I had planned to do a little SSB work, but quickly realized I’d forgotten the FT-817ND microphone. A shame because this site actually has excellent mobile phone service so I could have spotted myself to the network. Next time–!
I started on 40 meters CW and worked ten stations in 21 minutes. That’s a perfect pace for me!
Next, I moved to 20 meters where I worked six more in 9 minutes.
I was incredibly pleased with how well the speaker wire antenna performed–especially on 20 meters.
From the Piedmont of North Carolina, I worked Montana, Texas, New Hampshire, and Italy with 5 watts into $4 worth of speaker wire.
I did a quick back-of-the-envelop calculation and discovered that I yielded about 943 miles per watt!
To be clear, IK4IDF did all of the heavy lifting in our contact with his 9 element Yagi, but still it’s awfully exciting to put DX in the logs with only fair propagation.
Of course, I made a real-time, real-life video of the entire activation (save the set-up and take-down):
Click here to view on YouTube.
Onward and upward!
I packed up quickly because I had a SOTA activation planned that afternoon on Anderson Mountain.
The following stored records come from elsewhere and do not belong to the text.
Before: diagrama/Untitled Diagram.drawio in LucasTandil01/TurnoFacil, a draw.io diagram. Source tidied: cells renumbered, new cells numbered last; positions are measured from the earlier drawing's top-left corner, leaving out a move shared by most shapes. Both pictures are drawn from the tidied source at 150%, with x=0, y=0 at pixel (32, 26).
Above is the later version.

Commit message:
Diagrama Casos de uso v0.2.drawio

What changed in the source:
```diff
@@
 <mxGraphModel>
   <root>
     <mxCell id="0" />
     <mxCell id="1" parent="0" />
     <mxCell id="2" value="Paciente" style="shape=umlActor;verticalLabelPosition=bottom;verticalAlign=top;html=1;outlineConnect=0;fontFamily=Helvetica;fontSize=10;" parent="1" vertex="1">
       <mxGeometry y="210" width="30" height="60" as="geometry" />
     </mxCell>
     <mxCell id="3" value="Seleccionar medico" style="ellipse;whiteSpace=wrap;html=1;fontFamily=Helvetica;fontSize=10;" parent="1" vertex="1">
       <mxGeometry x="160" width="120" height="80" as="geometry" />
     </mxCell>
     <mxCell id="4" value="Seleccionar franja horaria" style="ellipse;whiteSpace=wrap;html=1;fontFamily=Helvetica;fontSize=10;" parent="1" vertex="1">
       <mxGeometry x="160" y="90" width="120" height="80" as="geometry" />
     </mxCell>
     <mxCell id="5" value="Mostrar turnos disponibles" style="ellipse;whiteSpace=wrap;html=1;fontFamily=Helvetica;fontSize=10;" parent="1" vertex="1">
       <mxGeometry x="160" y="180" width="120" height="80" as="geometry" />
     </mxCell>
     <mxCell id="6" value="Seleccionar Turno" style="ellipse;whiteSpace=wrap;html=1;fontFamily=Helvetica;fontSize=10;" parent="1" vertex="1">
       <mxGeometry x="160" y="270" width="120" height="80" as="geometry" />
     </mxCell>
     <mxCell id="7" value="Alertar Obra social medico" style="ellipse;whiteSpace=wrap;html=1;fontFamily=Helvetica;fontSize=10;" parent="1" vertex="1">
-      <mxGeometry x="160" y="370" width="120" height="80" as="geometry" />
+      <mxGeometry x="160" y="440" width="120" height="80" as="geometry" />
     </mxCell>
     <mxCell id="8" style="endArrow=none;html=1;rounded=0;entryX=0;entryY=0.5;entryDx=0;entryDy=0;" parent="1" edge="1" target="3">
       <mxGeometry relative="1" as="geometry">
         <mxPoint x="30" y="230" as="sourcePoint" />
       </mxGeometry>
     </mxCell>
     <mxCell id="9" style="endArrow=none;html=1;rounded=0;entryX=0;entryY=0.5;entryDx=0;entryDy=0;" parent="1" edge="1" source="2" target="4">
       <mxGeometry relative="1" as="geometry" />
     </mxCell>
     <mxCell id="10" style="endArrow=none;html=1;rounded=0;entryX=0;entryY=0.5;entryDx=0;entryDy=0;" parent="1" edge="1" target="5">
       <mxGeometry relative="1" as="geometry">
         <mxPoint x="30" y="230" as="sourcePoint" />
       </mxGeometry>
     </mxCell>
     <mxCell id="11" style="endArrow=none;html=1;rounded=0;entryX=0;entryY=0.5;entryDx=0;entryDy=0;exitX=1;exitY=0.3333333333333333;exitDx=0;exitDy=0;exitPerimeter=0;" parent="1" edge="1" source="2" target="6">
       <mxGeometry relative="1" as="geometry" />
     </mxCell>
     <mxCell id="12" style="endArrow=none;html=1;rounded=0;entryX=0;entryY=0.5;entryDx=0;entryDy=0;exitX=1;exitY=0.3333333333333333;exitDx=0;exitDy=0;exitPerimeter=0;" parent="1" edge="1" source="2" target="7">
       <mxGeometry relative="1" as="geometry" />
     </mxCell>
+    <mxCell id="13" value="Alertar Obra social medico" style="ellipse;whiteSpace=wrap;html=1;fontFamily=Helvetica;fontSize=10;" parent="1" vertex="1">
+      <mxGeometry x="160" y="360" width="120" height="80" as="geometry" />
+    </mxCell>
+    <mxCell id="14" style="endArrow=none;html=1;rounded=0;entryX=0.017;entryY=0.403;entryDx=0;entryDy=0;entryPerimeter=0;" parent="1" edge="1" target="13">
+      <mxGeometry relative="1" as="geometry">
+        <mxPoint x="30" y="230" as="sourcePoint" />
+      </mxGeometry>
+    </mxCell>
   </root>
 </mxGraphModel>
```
I’ll post a field report and video of that activation soon.
Rev 4 FT-817 Buddy Board
Also, I’m about to start soldering together G7UHN’s new Rev 4 FT-817 Buddy Board! Revision 2 worked wonderfully, but revision 4 now includes a CW memory keyer among other upgrades! (Woo hoo!) All of the components are now in the shack–just a matter of soldering them together and programing the Arduino Nano. Andy, if you’re reading this, expect a call from me soon, OM!
I’d like to thank all of you for reading this field report and I’d especially like to thank those of you who contribute to QRPer.com via Patreon and our Coffee Fund. While my content will always be free and QRPer is very much a labor of love, your support helps me purchase gear and supports my radio travels. With that said, if you’re saving up for your first radio or need to invest in your own kit, I’d rather you support yourself.
My goal with QRPer is to champion field radio operations and encourage others to discover the benefits of playing radio outdoors!
Have a wonderful week!
Do you enjoy QRPer.com?
Please consider supporting us via Patreon or our Coffee Fund!
Your support makes articles like this one possible. Thank you!